[Edit tracking data]
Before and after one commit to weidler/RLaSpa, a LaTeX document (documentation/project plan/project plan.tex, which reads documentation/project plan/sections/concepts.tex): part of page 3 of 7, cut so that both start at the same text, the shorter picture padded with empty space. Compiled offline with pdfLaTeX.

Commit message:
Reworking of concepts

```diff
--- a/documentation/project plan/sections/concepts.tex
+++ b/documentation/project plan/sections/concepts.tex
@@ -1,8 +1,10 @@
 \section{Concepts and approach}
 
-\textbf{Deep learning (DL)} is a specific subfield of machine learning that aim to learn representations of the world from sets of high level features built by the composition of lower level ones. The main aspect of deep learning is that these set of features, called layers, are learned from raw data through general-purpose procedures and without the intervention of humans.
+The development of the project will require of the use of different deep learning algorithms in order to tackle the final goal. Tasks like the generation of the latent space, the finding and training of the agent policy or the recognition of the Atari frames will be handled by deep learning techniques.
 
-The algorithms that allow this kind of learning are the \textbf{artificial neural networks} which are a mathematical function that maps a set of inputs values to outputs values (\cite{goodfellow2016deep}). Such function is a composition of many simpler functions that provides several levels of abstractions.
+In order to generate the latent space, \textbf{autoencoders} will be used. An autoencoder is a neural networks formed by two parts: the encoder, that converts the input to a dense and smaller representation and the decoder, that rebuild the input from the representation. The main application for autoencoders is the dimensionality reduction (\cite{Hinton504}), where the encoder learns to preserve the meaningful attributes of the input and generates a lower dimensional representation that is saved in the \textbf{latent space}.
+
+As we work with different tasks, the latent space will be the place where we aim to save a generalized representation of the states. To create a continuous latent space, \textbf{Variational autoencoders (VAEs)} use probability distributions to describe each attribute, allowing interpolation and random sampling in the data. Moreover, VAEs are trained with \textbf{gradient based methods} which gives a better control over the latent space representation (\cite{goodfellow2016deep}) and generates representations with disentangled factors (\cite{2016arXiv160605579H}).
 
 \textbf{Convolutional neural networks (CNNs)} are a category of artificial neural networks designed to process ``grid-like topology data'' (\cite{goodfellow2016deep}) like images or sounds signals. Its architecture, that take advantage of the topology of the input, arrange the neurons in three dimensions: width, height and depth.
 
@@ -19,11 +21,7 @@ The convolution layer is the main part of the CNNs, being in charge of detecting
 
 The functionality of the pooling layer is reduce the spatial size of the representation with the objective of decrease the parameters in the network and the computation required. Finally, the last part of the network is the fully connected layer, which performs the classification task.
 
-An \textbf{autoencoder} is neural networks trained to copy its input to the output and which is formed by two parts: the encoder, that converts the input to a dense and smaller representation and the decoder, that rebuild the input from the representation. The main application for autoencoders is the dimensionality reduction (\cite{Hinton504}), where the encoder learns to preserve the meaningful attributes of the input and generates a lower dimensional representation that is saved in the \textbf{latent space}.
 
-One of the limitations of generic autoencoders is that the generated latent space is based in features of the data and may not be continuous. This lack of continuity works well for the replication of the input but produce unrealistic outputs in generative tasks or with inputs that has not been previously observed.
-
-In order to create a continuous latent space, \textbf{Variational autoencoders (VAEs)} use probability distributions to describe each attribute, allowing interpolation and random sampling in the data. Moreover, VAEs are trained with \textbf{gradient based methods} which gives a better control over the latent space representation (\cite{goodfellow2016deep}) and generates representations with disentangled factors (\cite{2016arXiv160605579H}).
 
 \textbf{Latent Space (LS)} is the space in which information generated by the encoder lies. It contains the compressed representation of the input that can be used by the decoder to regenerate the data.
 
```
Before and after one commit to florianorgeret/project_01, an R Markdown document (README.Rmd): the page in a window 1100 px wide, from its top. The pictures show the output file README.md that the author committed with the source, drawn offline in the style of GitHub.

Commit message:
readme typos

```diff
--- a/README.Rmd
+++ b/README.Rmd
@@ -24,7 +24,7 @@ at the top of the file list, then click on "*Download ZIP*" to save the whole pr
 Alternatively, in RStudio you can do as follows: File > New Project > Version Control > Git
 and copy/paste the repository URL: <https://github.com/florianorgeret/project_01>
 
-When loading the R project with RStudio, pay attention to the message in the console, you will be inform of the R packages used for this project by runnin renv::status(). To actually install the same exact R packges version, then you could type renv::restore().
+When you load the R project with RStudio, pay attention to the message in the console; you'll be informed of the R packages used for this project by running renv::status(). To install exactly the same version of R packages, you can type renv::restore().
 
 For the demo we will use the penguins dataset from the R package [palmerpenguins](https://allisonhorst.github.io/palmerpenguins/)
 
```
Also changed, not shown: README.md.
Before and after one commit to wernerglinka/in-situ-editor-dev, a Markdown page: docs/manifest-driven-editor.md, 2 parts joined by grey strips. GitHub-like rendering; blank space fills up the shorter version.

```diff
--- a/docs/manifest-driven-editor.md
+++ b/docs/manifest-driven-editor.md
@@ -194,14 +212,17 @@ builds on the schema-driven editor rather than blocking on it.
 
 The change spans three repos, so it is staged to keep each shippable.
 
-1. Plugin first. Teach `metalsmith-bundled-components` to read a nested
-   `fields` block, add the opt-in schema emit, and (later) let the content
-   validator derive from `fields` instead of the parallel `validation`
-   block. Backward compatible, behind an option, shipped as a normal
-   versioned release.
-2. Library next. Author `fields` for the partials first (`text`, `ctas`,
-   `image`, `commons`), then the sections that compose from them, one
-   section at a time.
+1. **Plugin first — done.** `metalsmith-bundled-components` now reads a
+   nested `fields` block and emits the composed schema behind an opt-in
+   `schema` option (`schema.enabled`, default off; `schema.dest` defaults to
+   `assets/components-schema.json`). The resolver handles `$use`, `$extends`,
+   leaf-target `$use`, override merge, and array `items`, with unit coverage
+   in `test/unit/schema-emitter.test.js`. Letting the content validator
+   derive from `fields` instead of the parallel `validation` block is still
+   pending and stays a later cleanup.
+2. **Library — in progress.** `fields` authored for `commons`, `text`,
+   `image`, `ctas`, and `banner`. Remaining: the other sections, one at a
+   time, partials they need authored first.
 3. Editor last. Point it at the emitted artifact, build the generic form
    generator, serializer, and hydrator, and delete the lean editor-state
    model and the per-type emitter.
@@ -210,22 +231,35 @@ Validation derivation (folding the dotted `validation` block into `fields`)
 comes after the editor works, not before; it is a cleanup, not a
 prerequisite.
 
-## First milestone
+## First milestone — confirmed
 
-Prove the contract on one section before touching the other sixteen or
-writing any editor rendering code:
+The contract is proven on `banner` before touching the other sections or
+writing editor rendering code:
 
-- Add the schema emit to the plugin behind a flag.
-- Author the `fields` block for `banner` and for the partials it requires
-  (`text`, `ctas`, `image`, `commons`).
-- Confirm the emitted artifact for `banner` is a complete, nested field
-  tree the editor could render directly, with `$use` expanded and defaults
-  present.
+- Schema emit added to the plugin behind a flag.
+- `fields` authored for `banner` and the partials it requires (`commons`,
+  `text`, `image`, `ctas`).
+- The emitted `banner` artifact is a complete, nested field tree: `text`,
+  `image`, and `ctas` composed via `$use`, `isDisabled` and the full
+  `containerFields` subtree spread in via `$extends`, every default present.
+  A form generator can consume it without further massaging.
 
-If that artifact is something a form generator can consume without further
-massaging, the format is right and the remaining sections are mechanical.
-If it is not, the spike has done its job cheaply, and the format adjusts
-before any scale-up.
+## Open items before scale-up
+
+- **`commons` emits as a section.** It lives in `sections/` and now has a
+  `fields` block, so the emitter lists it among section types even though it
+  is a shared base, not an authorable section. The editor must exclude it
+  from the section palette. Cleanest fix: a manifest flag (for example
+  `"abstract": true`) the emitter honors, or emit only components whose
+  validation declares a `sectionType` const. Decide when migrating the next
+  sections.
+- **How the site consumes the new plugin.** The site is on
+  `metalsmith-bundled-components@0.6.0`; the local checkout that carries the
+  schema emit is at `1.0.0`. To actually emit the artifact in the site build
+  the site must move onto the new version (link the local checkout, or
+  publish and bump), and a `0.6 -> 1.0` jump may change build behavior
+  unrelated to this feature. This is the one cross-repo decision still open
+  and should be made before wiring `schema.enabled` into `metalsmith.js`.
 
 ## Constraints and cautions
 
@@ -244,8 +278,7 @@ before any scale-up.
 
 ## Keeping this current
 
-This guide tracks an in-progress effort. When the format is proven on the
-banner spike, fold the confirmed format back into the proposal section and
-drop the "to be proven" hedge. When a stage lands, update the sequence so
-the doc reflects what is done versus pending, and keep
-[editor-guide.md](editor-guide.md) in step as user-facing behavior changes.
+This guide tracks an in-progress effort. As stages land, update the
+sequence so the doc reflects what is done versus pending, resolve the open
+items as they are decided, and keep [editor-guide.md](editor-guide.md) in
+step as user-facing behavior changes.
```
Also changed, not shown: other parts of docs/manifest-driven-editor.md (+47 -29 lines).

**TASK BRIEF**
Each line above that contains the word "generator" should be returned.

**ANSWER BELOW**
    generator, serializer, and hydrator, and delete the lean editor-state
+  A form generator can consume it without further massaging.
-If that artifact is something a form generator can consume without further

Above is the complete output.